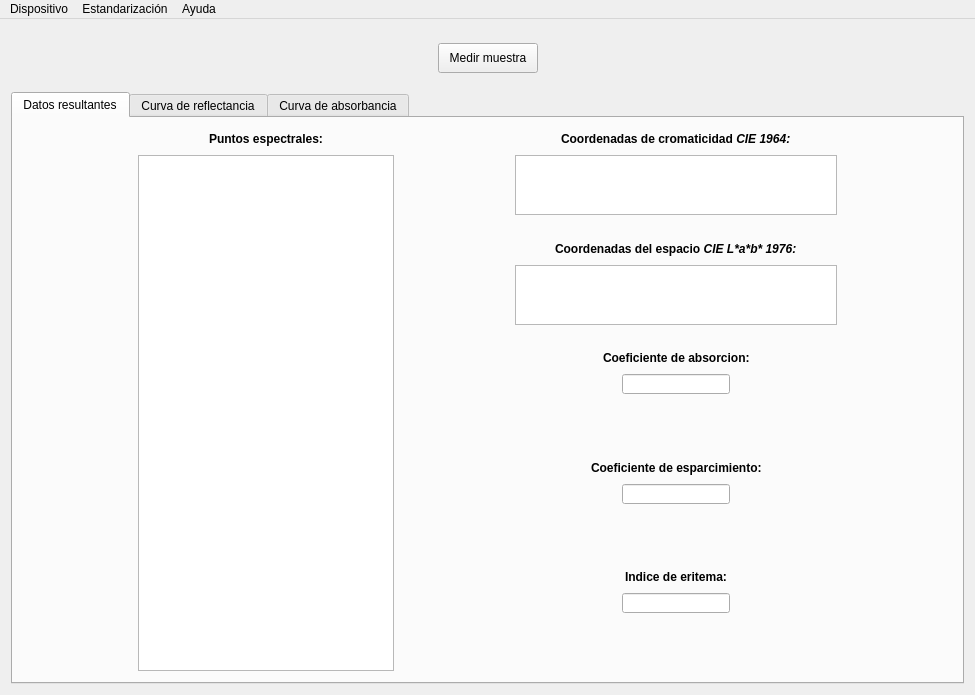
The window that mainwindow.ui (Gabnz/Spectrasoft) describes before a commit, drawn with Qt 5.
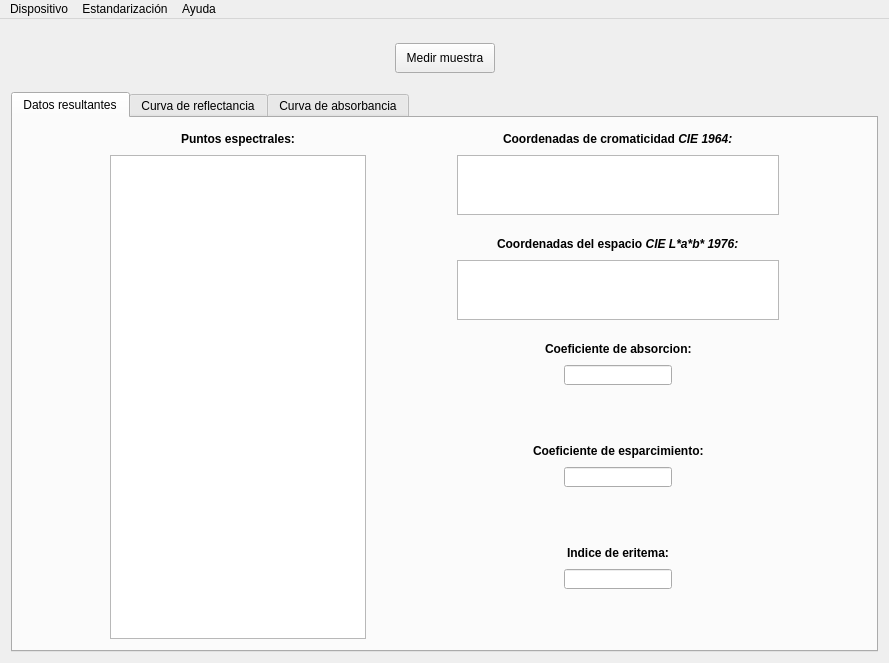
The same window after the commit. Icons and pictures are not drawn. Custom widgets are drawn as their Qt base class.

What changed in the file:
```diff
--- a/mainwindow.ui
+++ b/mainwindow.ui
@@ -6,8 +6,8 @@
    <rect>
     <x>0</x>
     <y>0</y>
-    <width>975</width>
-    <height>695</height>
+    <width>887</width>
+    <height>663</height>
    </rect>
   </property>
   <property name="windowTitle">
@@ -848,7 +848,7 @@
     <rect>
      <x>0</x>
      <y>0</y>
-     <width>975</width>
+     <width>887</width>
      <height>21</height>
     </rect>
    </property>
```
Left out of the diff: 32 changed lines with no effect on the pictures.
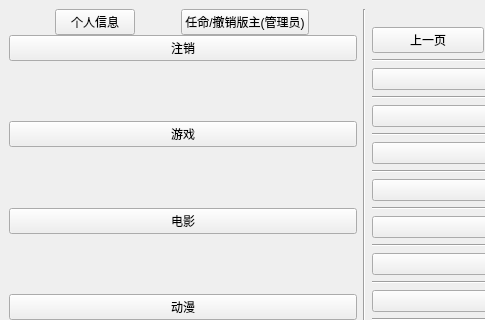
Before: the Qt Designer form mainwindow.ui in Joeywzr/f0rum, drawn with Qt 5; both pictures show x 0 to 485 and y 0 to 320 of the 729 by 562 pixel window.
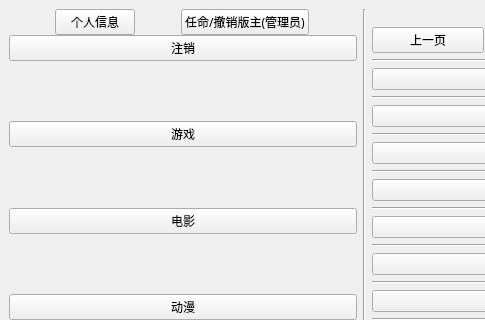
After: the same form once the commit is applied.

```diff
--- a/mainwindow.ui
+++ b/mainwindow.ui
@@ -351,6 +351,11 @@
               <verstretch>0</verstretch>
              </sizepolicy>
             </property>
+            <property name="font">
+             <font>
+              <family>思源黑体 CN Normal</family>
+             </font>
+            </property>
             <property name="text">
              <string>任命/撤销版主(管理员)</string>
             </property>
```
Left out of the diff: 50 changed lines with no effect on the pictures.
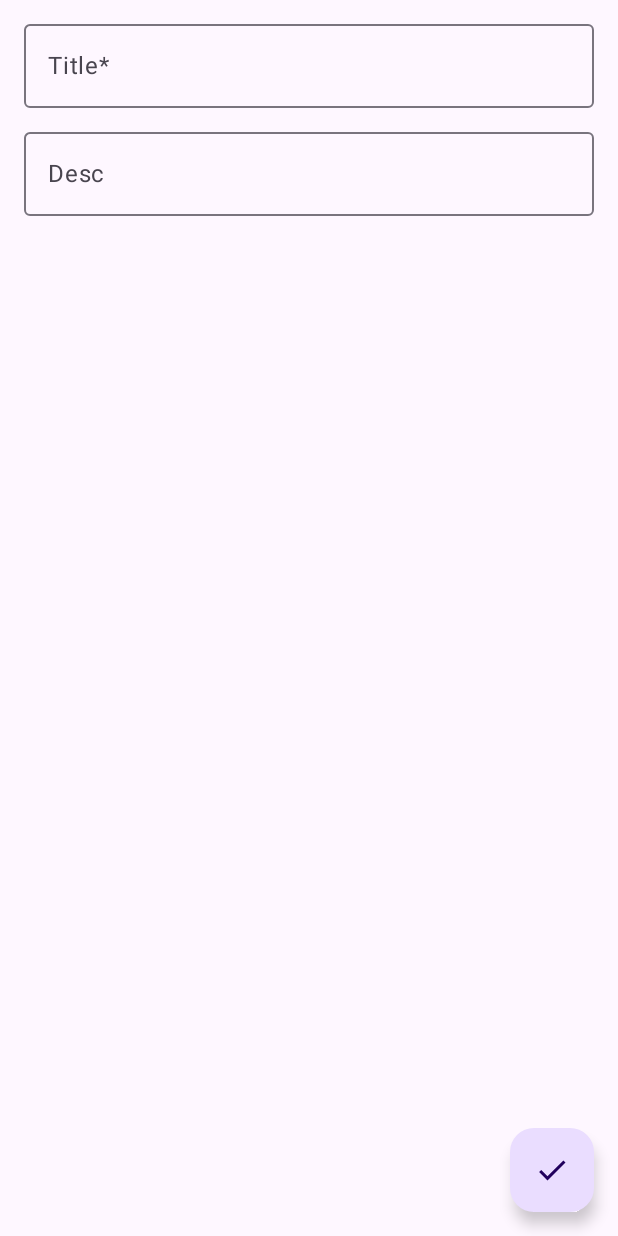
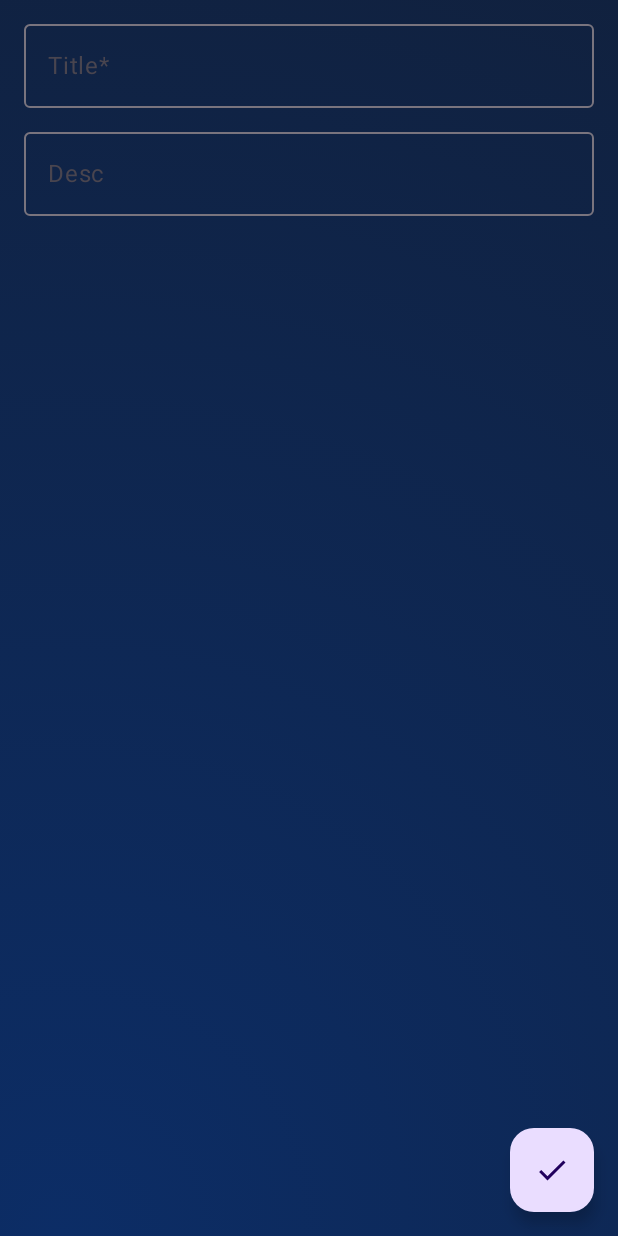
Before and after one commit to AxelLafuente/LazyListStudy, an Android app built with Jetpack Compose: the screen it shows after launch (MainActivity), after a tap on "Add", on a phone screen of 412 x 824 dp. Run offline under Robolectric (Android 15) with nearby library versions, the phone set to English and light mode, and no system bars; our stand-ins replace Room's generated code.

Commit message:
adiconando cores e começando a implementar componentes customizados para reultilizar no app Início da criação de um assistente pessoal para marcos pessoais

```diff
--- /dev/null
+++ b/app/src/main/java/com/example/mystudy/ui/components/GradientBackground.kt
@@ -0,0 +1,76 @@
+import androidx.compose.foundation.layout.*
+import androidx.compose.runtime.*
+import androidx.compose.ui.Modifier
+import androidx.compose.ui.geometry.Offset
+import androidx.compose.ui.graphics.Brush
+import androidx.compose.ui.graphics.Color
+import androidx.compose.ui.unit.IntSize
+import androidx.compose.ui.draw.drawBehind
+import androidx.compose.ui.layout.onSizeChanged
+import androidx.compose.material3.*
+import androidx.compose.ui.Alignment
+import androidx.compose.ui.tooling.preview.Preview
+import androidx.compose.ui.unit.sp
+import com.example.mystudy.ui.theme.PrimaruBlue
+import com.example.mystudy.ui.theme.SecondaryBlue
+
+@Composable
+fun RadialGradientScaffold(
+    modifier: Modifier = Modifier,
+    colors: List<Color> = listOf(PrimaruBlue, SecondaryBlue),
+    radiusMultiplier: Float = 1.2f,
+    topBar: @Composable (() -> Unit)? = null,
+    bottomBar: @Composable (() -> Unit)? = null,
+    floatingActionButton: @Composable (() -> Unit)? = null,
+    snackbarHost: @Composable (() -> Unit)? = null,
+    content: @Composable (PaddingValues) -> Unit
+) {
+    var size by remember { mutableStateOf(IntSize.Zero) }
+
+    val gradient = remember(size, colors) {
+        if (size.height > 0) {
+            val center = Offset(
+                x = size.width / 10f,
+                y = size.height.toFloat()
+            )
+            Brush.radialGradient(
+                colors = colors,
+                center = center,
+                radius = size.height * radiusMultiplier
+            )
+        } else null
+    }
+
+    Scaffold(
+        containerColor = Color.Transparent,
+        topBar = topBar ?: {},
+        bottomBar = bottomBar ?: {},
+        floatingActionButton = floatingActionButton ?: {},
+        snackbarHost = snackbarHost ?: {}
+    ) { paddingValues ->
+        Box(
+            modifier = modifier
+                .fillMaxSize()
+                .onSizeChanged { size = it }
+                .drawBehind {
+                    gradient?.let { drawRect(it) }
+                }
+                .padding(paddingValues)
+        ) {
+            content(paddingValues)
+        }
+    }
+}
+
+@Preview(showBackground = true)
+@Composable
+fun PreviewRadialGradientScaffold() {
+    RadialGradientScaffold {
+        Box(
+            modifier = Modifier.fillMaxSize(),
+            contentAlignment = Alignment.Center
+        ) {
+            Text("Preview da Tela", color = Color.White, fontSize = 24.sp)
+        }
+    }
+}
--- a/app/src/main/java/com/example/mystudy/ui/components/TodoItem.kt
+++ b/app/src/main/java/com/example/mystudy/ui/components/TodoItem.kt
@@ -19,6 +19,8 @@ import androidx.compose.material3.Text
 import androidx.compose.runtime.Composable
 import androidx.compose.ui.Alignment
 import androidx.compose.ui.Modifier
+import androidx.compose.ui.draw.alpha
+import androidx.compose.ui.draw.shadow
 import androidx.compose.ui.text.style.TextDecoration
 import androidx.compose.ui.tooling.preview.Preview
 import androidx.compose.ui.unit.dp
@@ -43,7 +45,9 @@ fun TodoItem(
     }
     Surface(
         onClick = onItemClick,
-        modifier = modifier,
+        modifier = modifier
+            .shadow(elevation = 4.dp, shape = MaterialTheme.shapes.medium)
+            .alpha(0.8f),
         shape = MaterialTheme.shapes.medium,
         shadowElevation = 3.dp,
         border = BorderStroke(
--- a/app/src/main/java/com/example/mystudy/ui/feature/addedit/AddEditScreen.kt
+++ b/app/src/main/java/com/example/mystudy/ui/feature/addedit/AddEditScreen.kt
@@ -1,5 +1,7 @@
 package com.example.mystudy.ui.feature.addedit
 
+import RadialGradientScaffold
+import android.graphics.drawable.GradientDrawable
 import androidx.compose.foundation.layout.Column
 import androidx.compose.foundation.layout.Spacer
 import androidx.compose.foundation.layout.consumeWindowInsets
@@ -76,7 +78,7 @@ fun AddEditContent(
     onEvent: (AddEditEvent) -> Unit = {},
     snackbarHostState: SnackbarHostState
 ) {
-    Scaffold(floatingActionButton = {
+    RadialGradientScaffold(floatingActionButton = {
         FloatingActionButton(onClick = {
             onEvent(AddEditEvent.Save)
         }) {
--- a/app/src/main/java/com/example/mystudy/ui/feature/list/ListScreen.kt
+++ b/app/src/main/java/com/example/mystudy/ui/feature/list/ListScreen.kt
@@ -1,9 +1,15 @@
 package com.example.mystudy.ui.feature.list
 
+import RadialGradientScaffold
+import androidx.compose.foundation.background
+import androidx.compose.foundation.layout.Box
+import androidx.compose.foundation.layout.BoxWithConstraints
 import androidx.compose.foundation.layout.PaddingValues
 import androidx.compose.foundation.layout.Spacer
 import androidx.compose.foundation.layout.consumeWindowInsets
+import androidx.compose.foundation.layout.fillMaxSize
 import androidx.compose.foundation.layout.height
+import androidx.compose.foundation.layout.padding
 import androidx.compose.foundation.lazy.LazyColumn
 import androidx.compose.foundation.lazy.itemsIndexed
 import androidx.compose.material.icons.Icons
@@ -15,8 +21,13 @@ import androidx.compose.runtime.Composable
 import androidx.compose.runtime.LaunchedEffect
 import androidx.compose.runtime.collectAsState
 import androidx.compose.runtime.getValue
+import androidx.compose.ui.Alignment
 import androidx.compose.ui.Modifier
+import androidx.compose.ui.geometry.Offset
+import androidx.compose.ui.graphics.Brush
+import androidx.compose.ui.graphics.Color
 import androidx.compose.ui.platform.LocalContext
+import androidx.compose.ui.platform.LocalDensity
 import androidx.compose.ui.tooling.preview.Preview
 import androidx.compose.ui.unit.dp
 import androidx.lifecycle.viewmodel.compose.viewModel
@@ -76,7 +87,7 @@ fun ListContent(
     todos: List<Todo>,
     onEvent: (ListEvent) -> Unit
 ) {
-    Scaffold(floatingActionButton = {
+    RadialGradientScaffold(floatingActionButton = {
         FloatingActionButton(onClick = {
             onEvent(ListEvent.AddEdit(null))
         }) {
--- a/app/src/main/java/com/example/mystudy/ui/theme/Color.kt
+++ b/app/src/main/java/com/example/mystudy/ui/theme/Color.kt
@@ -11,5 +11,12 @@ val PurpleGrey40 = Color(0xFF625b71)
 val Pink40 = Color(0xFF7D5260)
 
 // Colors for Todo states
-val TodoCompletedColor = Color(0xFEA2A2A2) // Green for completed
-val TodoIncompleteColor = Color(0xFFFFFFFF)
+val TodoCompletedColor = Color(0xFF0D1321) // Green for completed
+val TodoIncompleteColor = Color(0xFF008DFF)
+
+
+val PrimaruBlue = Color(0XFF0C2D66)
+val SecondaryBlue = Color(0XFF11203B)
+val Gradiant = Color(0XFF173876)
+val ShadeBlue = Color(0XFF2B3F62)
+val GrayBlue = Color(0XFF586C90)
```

______________________________

● AIM OF THE EXERCISE
Wherever the word "onEvent" shows up in the material, copy the line it is on.

● REPLY
     onEvent: (AddEditEvent) -> Unit = {},
             onEvent(AddEditEvent.Save)
     onEvent: (ListEvent) -> Unit
             onEvent(ListEvent.AddEdit(null))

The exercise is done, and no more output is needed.